Pedro Sánchez and Juanma Moreno in Madrid on Thursday, 28 July.

Junta's head warns of drought dangers and calls on PM Sánchez for urgent measures

Juanma Moreno took a 90-page document with a list of his Andalucía regional government's demands to his meeting with the Spanish prime minister in Madrid

Héctor Barbotta

Water is to the Andalusian economy what gas is to the German economy. This was the comparison that the president of the Junta, Juanma Moreno, made when he met with the prime minister, Pedro Sánchez, in Madrid on Thursday, 28 July.

Moreno warned of the serious drought situation Andalucía is going through, which is affecting its two main economic sectors: agro-industry and services linked to tourism. Moreno said the situation is "extremely worrying and could become dramatic" if the lack of rainfall persists. Water reserves are currently at 39 per cent of capacity.

The president of the Junta called for the implementation of water measures that are the responsibility of the state and the approval of a powerful drought decree. "We have to carry out works now," Moreno said after the meeting which lasted an hour and forty minutes and had a very cordial tone, according to the Andalusian president

Moreno brought to the meeting a 90-page document with a list of his regional government's demands, in which the modification of the regional funding system and the water problem were at the top of the list, but in which there were also demands in the economic, industrial, political, environmental, infrastructure, security, health, social and equality spheres.

The document that the president of the Junta delivered to Pedro Sánchez includes 86 points, many of which were among the demands made in June 2021, when Moreno and the president of the government held their first meeting.

The thorny issue of regional funding means that, under the current situation, there are enormous differences in the funding received per inhabitant. In the case of Andalucía, this translates into a figure of between 800 and 1 billion euros per year below the Spanish average. The Andalusian government estimates that the accumulated amount of this imbalance between 2009 – the year in which this system was introduced – and the current financial year is more than 11.2 billion euros.

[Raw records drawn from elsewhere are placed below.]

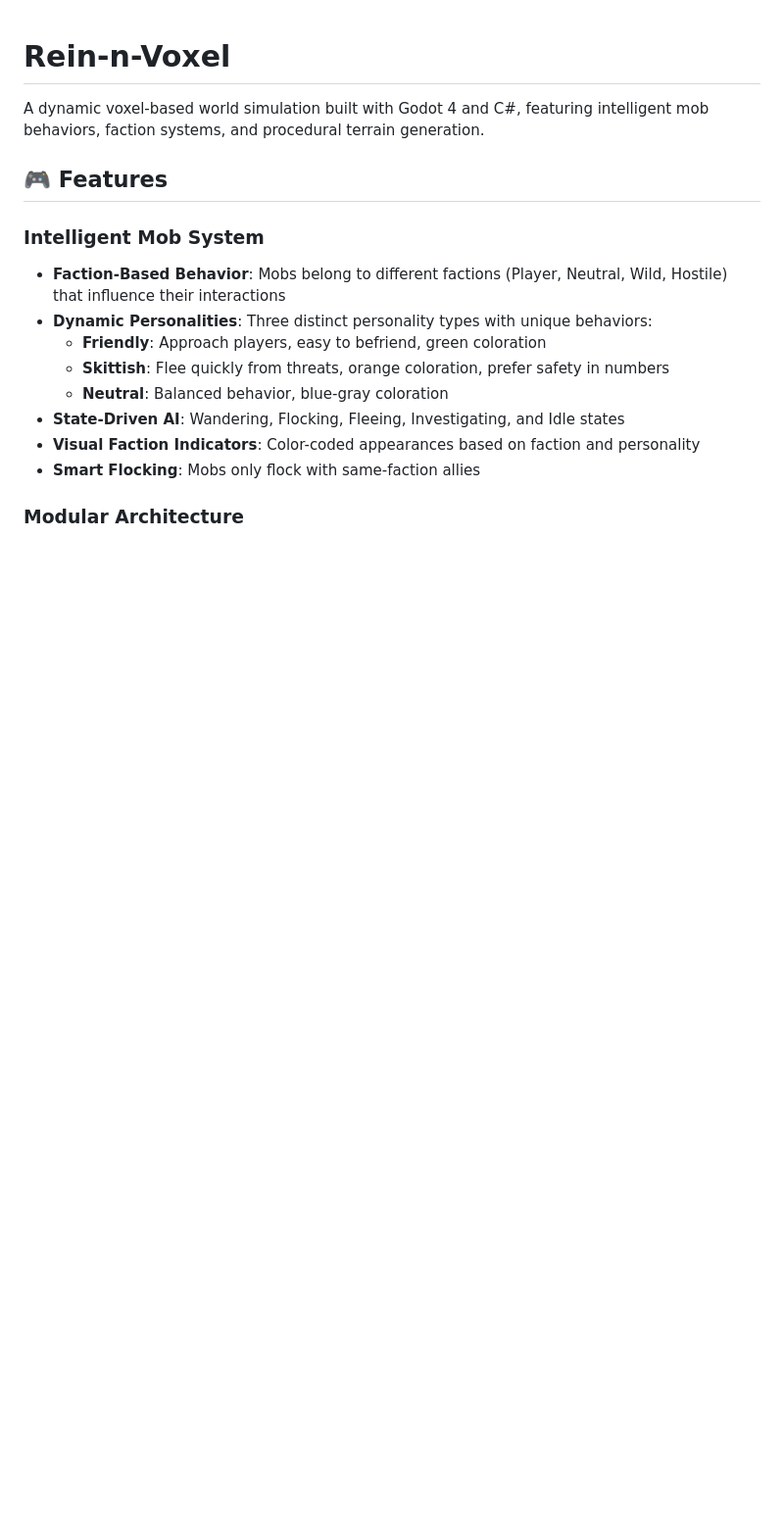
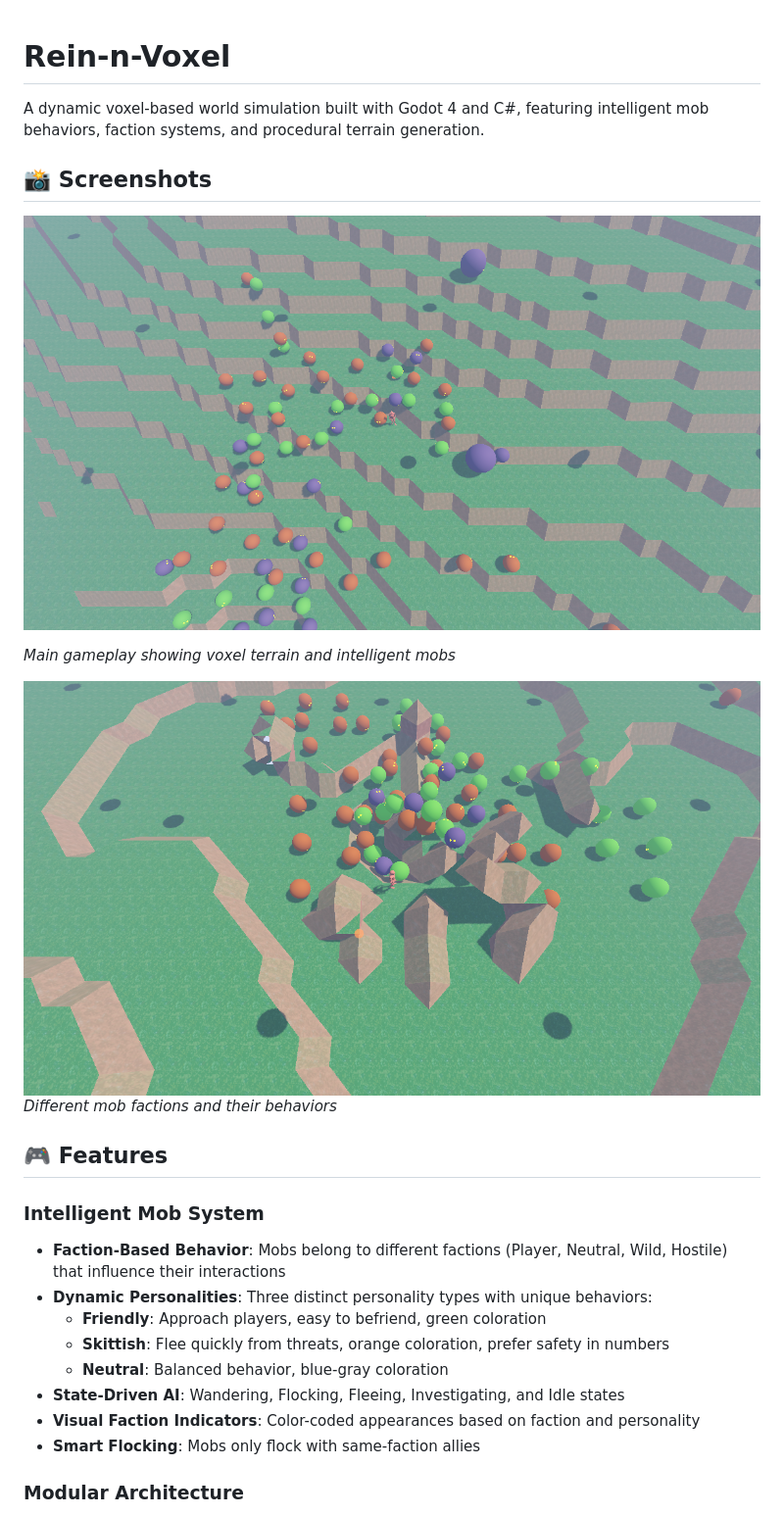
Before and after one commit to tijmenvanegmond/rein-n-voxel, a Markdown page: README.md, the part around one of its changes. Shown at 98% size. GitHub-like rendering; pictures changed too: Screenshots/screenshot_2025-05-28T16-42-05.png (added), Screenshots/screenshot_2025-05-28T16-45-44.png (added); blank space fills up the shorter version.

Commit message:
feat: Implement screenshot functionality and update documentation

```diff
--- a/README.md
+++ b/README.md
@@ -1,6 +1,15 @@
 # Rein-n-Voxel
 
 A dynamic voxel-based world simulation built with Godot 4 and C#, featuring intelligent mob behaviors, faction systems, and procedural terrain generation.
+
+## 📸 Screenshots
+
+![Game Screenshot](/Screenshots/screenshot_2025-05-28T16-42-05.png)
+
+*Main gameplay showing voxel terrain and intelligent mobs*
+
+![Mob Interactions](/Screenshots/screenshot_2025-05-28T16-45-44.png)
+*Different mob factions and their behaviors*
 
 ## 🎮 Features
 
```
Also changed, not shown: other parts of README.md (+16 -0 lines), Screenshots/README.md (added, +43 -0 lines), Screenshots/screenshot_2025-05-28T16-42-26.png (added), 4 other files.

The Junta calls for the reform of the system, as proposed by the government in February 2020, and, in the meantime, the creation of a transitional fund to correct the imbalance. The Andalusian proposal, drawn up jointly with the Valencian Community, proposes that this equalisation fund should have an amount of 1,731 million euros, of which 824 million would go to Andalucía, 648 million to Valencia, 194 million to Castilla-La Mancha and 65 million to Murcia. These are the four regions whose per capita funding is below the average.